▸ **ABOUT THIS TASK**: To complete this task, print all the data below exactly but leave out the images.

TASK INPUT Start Marker

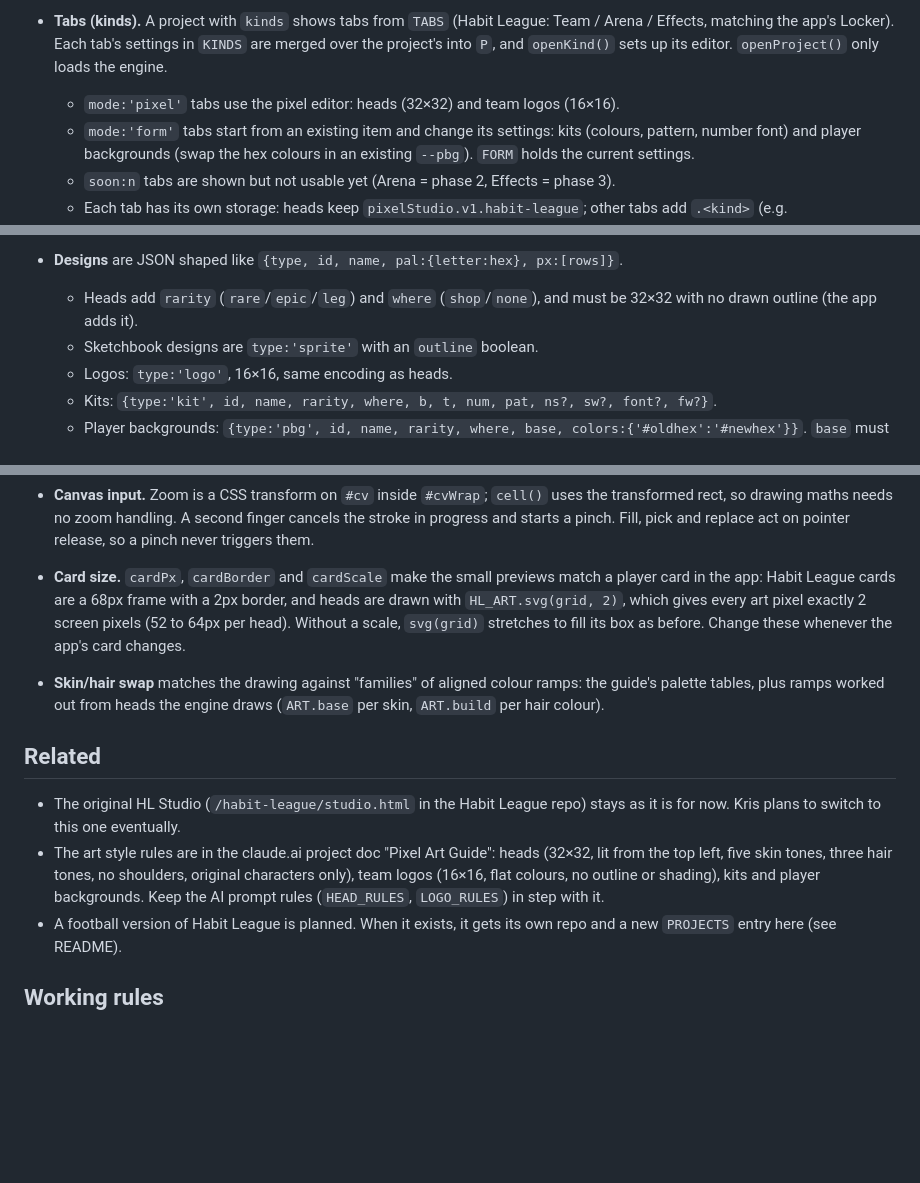
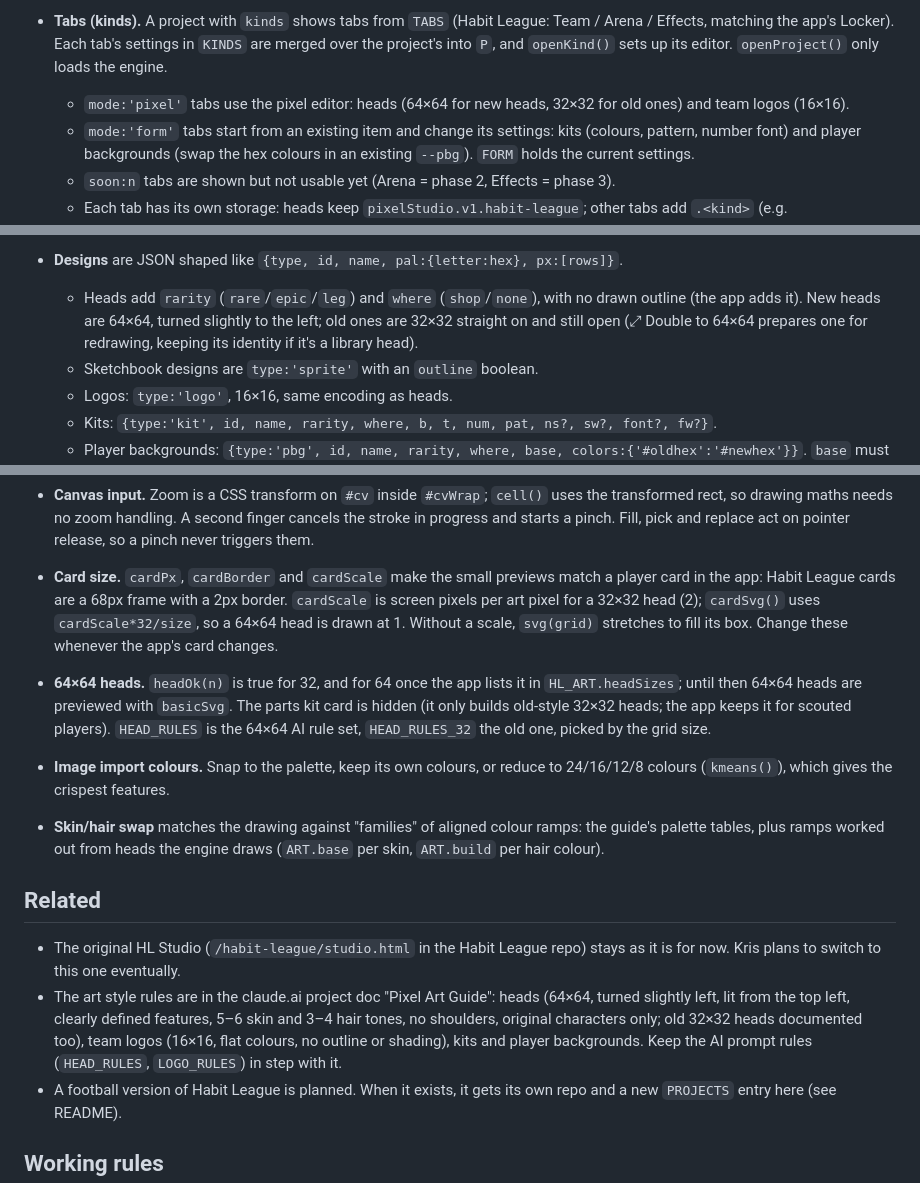
Before and after one commit to Krismcnulty/pixel-studio, a Markdown page: CLAUDE.md, 3 parts joined by grey strips. Drawn GitHub-style; blank space fills up the shorter version.

```diff
--- a/CLAUDE.md
+++ b/CLAUDE.md
@@ -10,7 +10,7 @@ Kris's standalone pixel art editor. Live at krismcnulty.github.io/pixel-studio (
   - `sketchbook` is free drawing at 16 to 64 pixels, for football badges, kits and ideas.
   - `test` (Testing area) is for experiments at 32/48/64. With `compare:true`, an uploaded image is converted at every size (`compare()`, using `fromImage`) and shown side by side at card (68px) and profile (134px) size; **Edit** loads one into the canvas. Nothing submits anywhere.
 - **Tabs (kinds).** A project with `kinds` shows tabs from `TABS` (Habit League: Team / Arena / Effects, matching the app's Locker). Each tab's settings in `KINDS` are merged over the project's into `P`, and `openKind()` sets up its editor. `openProject()` only loads the engine.
-  - `mode:'pixel'` tabs use the pixel editor: heads (32×32) and team logos (16×16).
+  - `mode:'pixel'` tabs use the pixel editor: heads (64×64 for new heads, 32×32 for old ones) and team logos (16×16).
   - `mode:'form'` tabs start from an existing item and change its settings: kits (colours, pattern, number font) and player backgrounds (swap the hex colours in an existing `--pbg`). `FORM` holds the current settings.
   - `soon:n` tabs are shown but not usable yet (Arena = phase 2, Effects = phase 3).
   - Each tab has its own storage: heads keep `pixelStudio.v1.habit-league`; other tabs add `.<kind>` (e.g. `pixelStudio.v1.habit-league.kit`), with `.folders` and `.wip` after that.
@@ -37,7 +37,7 @@ Kris's standalone pixel art editor. Live at krismcnulty.github.io/pixel-studio (
   - The API is defined in the Habit League repo (`Krismcnulty/habit-league`, `index.html`, search `HL_ART`). Change both sides together.
   - Without an engine, `basicSvg()` renders the preview.
 - **Designs** are JSON shaped like `{type, id, name, pal:{letter:hex}, px:[rows]}`.
-  - Heads add `rarity` (`rare`/`epic`/`leg`) and `where` (`shop`/`none`), and must be 32×32 with no drawn outline (the app adds it).
+  - Heads add `rarity` (`rare`/`epic`/`leg`) and `where` (`shop`/`none`), with no drawn outline (the app adds it). New heads are 64×64, turned slightly to the left; old ones are 32×32 straight on and still open (⤢ Double to 64×64 prepares one for redrawing, keeping its identity if it's a library head).
   - Sketchbook designs are `type:'sprite'` with an `outline` boolean.
   - Logos: `type:'logo'`, 16×16, same encoding as heads.
   - Kits: `{type:'kit', id, name, rarity, where, b, t, num, pat, ns?, sw?, font?, fw?}`.
@@ -60,13 +60,15 @@ Kris's standalone pixel art editor. Live at krismcnulty.github.io/pixel-studio (
   - Any change to the design format must stay compatible with `art-intake.js`.
 
 - **Canvas input.** Zoom is a CSS transform on `#cv` inside `#cvWrap`; `cell()` uses the transformed rect, so drawing maths needs no zoom handling. A second finger cancels the stroke in progress and starts a pinch. Fill, pick and replace act on pointer release, so a pinch never triggers them.
-- **Card size.** `cardPx`, `cardBorder` and `cardScale` make the small previews match a player card in the app: Habit League cards are a 68px frame with a 2px border, and heads are drawn with `HL_ART.svg(grid, 2)`, which gives every art pixel exactly 2 screen pixels (52 to 64px per head). Without a scale, `svg(grid)` stretches to fill its box as before. Change these whenever the app's card changes.
+- **Card size.** `cardPx`, `cardBorder` and `cardScale` make the small previews match a player card in the app: Habit League cards are a 68px frame with a 2px border. `cardScale` is screen pixels per art pixel for a 32×32 head (2); `cardSvg()` uses `cardScale*32/size`, so a 64×64 head is drawn at 1. Without a scale, `svg(grid)` stretches to fill its box. Change these whenever the app's card changes.
+- **64×64 heads.** `headOk(n)` is true for 32, and for 64 once the app lists it in `HL_ART.headSizes`; until then 64×64 heads are previewed with `basicSvg`. The parts kit card is hidden (it only builds old-style 32×32 heads; the app keeps it for scouted players). `HEAD_RULES` is the 64×64 AI rule set, `HEAD_RULES_32` the old one, picked by the grid size.
+- **Image import colours.** Snap to the palette, keep its own colours, or reduce to 24/16/12/8 colours (`kmeans()`), which gives the crispest features.
 - **Skin/hair swap** matches the drawing against "families" of aligned colour ramps: the guide's palette tables, plus ramps worked out from heads the engine draws (`ART.base` per skin, `ART.build` per hair colour).
 
 ## Related
 
 - The original HL Studio (`/habit-league/studio.html` in the Habit League repo) stays as it is for now. Kris plans to switch to this one eventually.
-- The art style rules are in the claude.ai project doc "Pixel Art Guide": heads (32×32, lit from the top left, five skin tones, three hair tones, no shoulders, original characters only), team logos (16×16, flat colours, no outline or shading), kits and player backgrounds. Keep the AI prompt rules (`HEAD_RULES`, `LOGO_RULES`) in step with it.
+- The art style rules are in the claude.ai project doc "Pixel Art Guide": heads (64×64, turned slightly left, lit from the top left, clearly defined features, 5–6 skin and 3–4 hair tones, no shoulders, original characters only; old 32×32 heads documented too), team logos (16×16, flat colours, no outline or shading), kits and player backgrounds. Keep the AI prompt rules (`HEAD_RULES`, `LOGO_RULES`) in step with it.
 - A football version of Habit League is planned. When it exists, it gets its own repo and a new `PROJECTS` entry here (see README).
 
 ## Working rules
```
Also changed, not shown: README.md (+2 -2 lines).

TASK INPUT End Marker

▸ **RESPONSE TO THE EXERCISE**:
Before and after one commit to Krismcnulty/pixel-studio, a Markdown page: CLAUDE.md, 3 parts joined by grey strips. Drawn GitHub-style; blank space fills up the shorter version.

```diff
--- a/CLAUDE.md
+++ b/CLAUDE.md
@@ -10,7 +10,7 @@ Kris's standalone pixel art editor. Live at krismcnulty.github.io/pixel-studio (
   - `sketchbook` is free drawing at 16 to 64 pixels, for football badges, kits and ideas.
   - `test` (Testing area) is for experiments at 32/48/64. With `compare:true`, an uploaded image is converted at every size (`compare()`, using `fromImage`) and shown side by side at card (68px) and profile (134px) size; **Edit** loads one into the canvas. Nothing submits anywhere.
 - **Tabs (kinds).** A project with `kinds` shows tabs from `TABS` (Habit League: Team / Arena / Effects, matching the app's Locker). Each tab's settings in `KINDS` are merged over the project's into `P`, and `openKind()` sets up its editor. `openProject()` only loads the engine.
-  - `mode:'pixel'` tabs use the pixel editor: heads (32×32) and team logos (16×16).
+  - `mode:'pixel'` tabs use the pixel editor: heads (64×64 for new heads, 32×32 for old ones) and team logos (16×16).
   - `mode:'form'` tabs start from an existing item and change its settings: kits (colours, pattern, number font) and player backgrounds (swap the hex colours in an existing `--pbg`). `FORM` holds the current settings.
   - `soon:n` tabs are shown but not usable yet (Arena = phase 2, Effects = phase 3).
   - Each tab has its own storage: heads keep `pixelStudio.v1.habit-league`; other tabs add `.<kind>` (e.g. `pixelStudio.v1.habit-league.kit`), with `.folders` and `.wip` after that.
@@ -37,7 +37,7 @@ Kris's standalone pixel art editor. Live at krismcnulty.github.io/pixel-studio (
   - The API is defined in the Habit League repo (`Krismcnulty/habit-league`, `index.html`, search `HL_ART`). Change both sides together.
   - Without an engine, `basicSvg()` renders the preview.
 - **Designs** are JSON shaped like `{type, id, name, pal:{letter:hex}, px:[rows]}`.
-  - Heads add `rarity` (`rare`/`epic`/`leg`) and `where` (`shop`/`none`), and must be 32×32 with no drawn outline (the app adds it).
+  - Heads add `rarity` (`rare`/`epic`/`leg`) and `where` (`shop`/`none`), with no drawn outline (the app adds it). New heads are 64×64, turned slightly to the left; old ones are 32×32 straight on and still open (⤢ Double to 64×64 prepares one for redrawing, keeping its identity if it's a library head).
   - Sketchbook designs are `type:'sprite'` with an `outline` boolean.
   - Logos: `type:'logo'`, 16×16, same encoding as heads.
   - Kits: `{type:'kit', id, name, rarity, where, b, t, num, pat, ns?, sw?, font?, fw?}`.
@@ -60,13 +60,15 @@ Kris's standalone pixel art editor. Live at krismcnulty.github.io/pixel-studio (
   - Any change to the design format must stay compatible with `art-intake.js`.
 
 - **Canvas input.** Zoom is a CSS transform on `#cv` inside `#cvWrap`; `cell()` uses the transformed rect, so drawing maths needs no zoom handling. A second finger cancels the stroke in progress and starts a pinch. Fill, pick and replace act on pointer release, so a pinch never triggers them.
-- **Card size.** `cardPx`, `cardBorder` and `cardScale` make the small previews match a player card in the app: Habit League cards are a 68px frame with a 2px border, and heads are drawn with `HL_ART.svg(grid, 2)`, which gives every art pixel exactly 2 screen pixels (52 to 64px per head). Without a scale, `svg(grid)` stretches to fill its box as before. Change these whenever the app's card changes.
+- **Card size.** `cardPx`, `cardBorder` and `cardScale` make the small previews match a player card in the app: Habit League cards are a 68px frame with a 2px border. `cardScale` is screen pixels per art pixel for a 32×32 head (2); `cardSvg()` uses `cardScale*32/size`, so a 64×64 head is drawn at 1. Without a scale, `svg(grid)` stretches to fill its box. Change these whenever the app's card changes.
+- **64×64 heads.** `headOk(n)` is true for 32, and for 64 once the app lists it in `HL_ART.headSizes`; until then 64×64 heads are previewed with `basicSvg`. The parts kit card is hidden (it only builds old-style 32×32 heads; the app keeps it for scouted players). `HEAD_RULES` is the 64×64 AI rule set, `HEAD_RULES_32` the old one, picked by the grid size.
+- **Image import colours.** Snap to the palette, keep its own colours, or reduce to 24/16/12/8 colours (`kmeans()`), which gives the crispest features.
 - **Skin/hair swap** matches the drawing against "families" of aligned colour ramps: the guide's palette tables, plus ramps worked out from heads the engine draws (`ART.base` per skin, `ART.build` per hair colour).
 
 ## Related
 
 - The original HL Studio (`/habit-league/studio.html` in the Habit League repo) stays as it is for now. Kris plans to switch to this one eventually.
-- The art style rules are in the claude.ai project doc "Pixel Art Guide": heads (32×32, lit from the top left, five skin tones, three hair tones, no shoulders, original characters only), team logos (16×16, flat colours, no outline or shading), kits and player backgrounds. Keep the AI prompt rules (`HEAD_RULES`, `LOGO_RULES`) in step with it.
+- The art style rules are in the claude.ai project doc "Pixel Art Guide": heads (64×64, turned slightly left, lit from the top left, clearly defined features, 5–6 skin and 3–4 hair tones, no shoulders, original characters only; old 32×32 heads documented too), team logos (16×16, flat colours, no outline or shading), kits and player backgrounds. Keep the AI prompt rules (`HEAD_RULES`, `LOGO_RULES`) in step with it.
 - A football version of Habit League is planned. When it exists, it gets its own repo and a new `PROJECTS` entry here (see README).
 
 ## Working rules
```
Also changed, not shown: README.md (+2 -2 lines).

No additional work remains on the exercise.